Friday, January 18, 2013

Elizabeth Haddon: a 21st century woman in colonial New Jersey

"There were reports of crossbills and redpolls at Elizabeth Haddon School in Haddonfield." Little did Ivan know that that innocent sentence would bring up a history lesson about a truly kick-butt woman in New Jersey history.

You might be familiar with Haddonfield (we visited last year to see the Hadrosaurus), the delightfully historic looking community in Camden County, but Elizabeth Haddon, maybe not so much.

Born in England in 1680, Elizabeth came to West Jersey at the tender age of 20. Depending on the source, she was either propelled there by her own desire to make a life in the New World, or was sent there by her father, who'd bought 500 acres of land by Cooper's Creek for reasons unknown. She was the older of two daughters, with no brothers, so if her father was inclined to send a family member to watch over his property, Elizabeth would have been his choice.

In either case, her determination served her well.
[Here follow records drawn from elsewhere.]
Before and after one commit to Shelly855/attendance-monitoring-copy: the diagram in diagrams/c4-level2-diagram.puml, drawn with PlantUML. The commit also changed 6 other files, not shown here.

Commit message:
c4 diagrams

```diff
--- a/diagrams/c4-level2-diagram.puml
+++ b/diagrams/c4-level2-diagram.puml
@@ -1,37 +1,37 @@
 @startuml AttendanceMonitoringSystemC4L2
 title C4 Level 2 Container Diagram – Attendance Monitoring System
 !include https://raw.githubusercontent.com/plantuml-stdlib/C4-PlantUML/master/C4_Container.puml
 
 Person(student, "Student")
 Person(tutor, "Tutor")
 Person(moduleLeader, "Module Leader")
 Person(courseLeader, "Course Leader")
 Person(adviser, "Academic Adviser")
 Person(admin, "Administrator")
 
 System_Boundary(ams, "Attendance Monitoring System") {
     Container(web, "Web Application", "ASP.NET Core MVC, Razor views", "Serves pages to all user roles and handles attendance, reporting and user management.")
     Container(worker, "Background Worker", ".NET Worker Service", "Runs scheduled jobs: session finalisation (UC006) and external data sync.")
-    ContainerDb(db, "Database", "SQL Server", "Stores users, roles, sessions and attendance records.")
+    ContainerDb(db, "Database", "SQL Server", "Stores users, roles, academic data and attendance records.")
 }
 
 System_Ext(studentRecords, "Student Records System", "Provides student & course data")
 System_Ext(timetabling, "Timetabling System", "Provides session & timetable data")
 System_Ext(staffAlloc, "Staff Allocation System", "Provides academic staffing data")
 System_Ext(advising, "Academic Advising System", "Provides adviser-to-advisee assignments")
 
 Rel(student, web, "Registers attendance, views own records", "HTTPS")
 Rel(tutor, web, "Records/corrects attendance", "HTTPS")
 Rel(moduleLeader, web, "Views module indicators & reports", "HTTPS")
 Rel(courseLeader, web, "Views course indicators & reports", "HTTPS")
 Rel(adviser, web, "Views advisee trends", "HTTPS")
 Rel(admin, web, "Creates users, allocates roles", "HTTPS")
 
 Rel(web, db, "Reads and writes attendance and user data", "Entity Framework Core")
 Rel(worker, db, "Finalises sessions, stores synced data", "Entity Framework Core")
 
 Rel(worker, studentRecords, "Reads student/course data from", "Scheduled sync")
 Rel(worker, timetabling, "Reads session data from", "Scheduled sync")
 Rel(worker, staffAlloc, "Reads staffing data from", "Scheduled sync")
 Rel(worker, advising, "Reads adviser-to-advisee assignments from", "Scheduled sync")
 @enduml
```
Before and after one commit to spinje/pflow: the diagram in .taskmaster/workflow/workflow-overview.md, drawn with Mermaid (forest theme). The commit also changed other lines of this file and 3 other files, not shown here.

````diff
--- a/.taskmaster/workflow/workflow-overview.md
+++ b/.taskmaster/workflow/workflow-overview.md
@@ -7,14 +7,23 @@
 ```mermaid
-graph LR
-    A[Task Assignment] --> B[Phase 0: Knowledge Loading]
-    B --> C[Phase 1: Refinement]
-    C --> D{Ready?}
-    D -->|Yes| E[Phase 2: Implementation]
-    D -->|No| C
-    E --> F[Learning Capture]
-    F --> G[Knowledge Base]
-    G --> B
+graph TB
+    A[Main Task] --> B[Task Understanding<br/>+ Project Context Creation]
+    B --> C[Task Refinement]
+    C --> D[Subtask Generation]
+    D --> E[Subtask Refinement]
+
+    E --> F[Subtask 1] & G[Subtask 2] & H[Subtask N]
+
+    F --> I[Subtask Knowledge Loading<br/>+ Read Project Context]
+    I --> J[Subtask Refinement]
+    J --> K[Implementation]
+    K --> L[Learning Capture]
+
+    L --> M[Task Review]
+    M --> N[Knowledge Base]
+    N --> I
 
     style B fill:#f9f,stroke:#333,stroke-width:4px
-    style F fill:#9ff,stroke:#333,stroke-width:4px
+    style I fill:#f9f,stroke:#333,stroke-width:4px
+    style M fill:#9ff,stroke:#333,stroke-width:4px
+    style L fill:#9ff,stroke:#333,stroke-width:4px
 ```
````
Within a year, Elizabeth had started a community on the land and erected a house for herself. Comparatively well off, she entertained other Quakers who passed through on their way to Friends meetings in other parts of the region. One of these was a missionary named John Estaugh, whom she'd met several years earlier in England. It seems that she'd taken a liking to Estaugh, and he to her, enough that some have suspected he was a factor in her willingness to make such an adventurous move.

Being a man of the cloth, Estaugh lacked the financial resources the Haddons possessed, and some have surmised that he was cautious in his courting as a result. Elizabeth, however, refused to stand on tradition and proposed marriage, which he accepted. They were married in the fall of 1702, less than two years after she'd arrived.

Together, they managed the Haddon property, which grew over time through Elizabeth's father's continued purchases. He gave the newlyweds the deed to an acre of land for the construction of a Quaker meetinghouse that drew more settlers and assured the community's success. The Estaughs built later built a handsome brick house but had no children of their own, instead adopting her sister's son, Ebenezer Hopkins, to inherit their estate. Elizabeth died at the age of 82, outliving her husband by 20 years.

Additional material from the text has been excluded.